* [Data for review]
■ ■ ■ ■
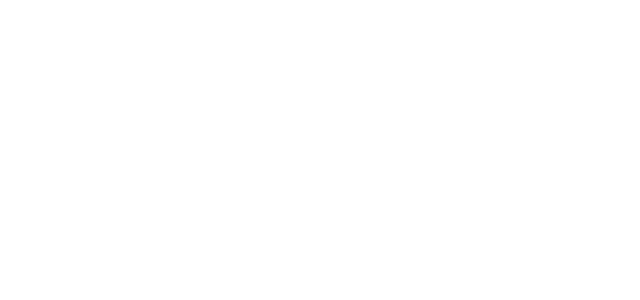
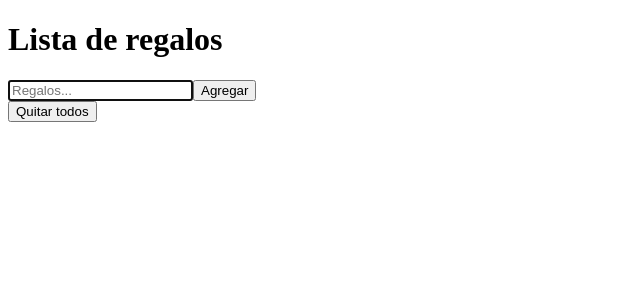
Before and after one commit to ferutizi/adviency-2022, a React (Create React App) app: page / in a window 1280 px wide. Shown: the top 300 px of the page, without its empty margins (0-640 px from the left). Built offline with nearby package versions, Linux system fonts and the light colour scheme.

Commit message:
Día 6: useFormulario, add, delete, deleteAll

```diff
--- a/src/App.js
+++ b/src/App.js
@@ -1,6 +1,59 @@
+import { useState } from "react";
+import { v4 as uuidv4 } from 'uuid';
+import useFormulario from "./hooks/useFormulario";
+
 function App() {
+  const [regalos, setRegalos] = useState([]);
+  const [formulario, handleChange, reset] = useFormulario({ id: uuidv4() })
+
+  const handleSubmit = (e) => {
+    e.preventDefault();
+    setRegalos([
+      ...regalos,
+      formulario
+    ]);
+    e.target.reset();
+    reset();
+  }
+
+  const deleteItem = (id) => {
+    const newRegalos = regalos.filter(i => i.id != id);
+    setRegalos(newRegalos);
+  }
+
+  const deleteAll = () => {
+    setRegalos([]);
+  }
+
   return (
     <>
+      <div>
+        <h1>Lista de regalos</h1>
+        <form onSubmit={handleSubmit}>
+          <input
+            name="name"
+            type="text"
+            onChange={handleChange}
+            value={formulario.value}
+            autoFocus
+            placeholder="Regalos..."
+            />
+            <button type="submit">Agregar</button>
+        </form>
+        <div>
+          {regalos.map(item =>
+            <div key={item.id}>
+              <p>{item.name}</p>
+              <button
+                type="button"
+                onClick={() => deleteItem(item.id)}
+                >Quitar
+              </button>
+            </div>
+            )}
+            <button type="button" onClick={() => deleteAll()}>Quitar todos</button>
+        </div>
+      </div>
     </>
   );
 }
--- /dev/null
+++ b/src/hooks/useFormulario.jsx
@@ -0,0 +1,20 @@
+import { useState } from "react";
+
+const useFormulario = (inicial = "") => {
+    const [formulario, setFormulario] = useState(inicial);
+
+    const handleChange = (e) => {
+        setFormulario({
+            ...formulario,
+            [e.target.name]: e.target.value
+        });
+    }
+
+    const reset = () => {
+        setFormulario(inicial);
+    }
+
+    return[formulario, handleChange, reset];
+}
+
+export default useFormulario;
```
■ ■ ■ ■
* [Task prompt]
Provide the number of lines in the entries that include "button", and no other text.

* [Exercise solution]
5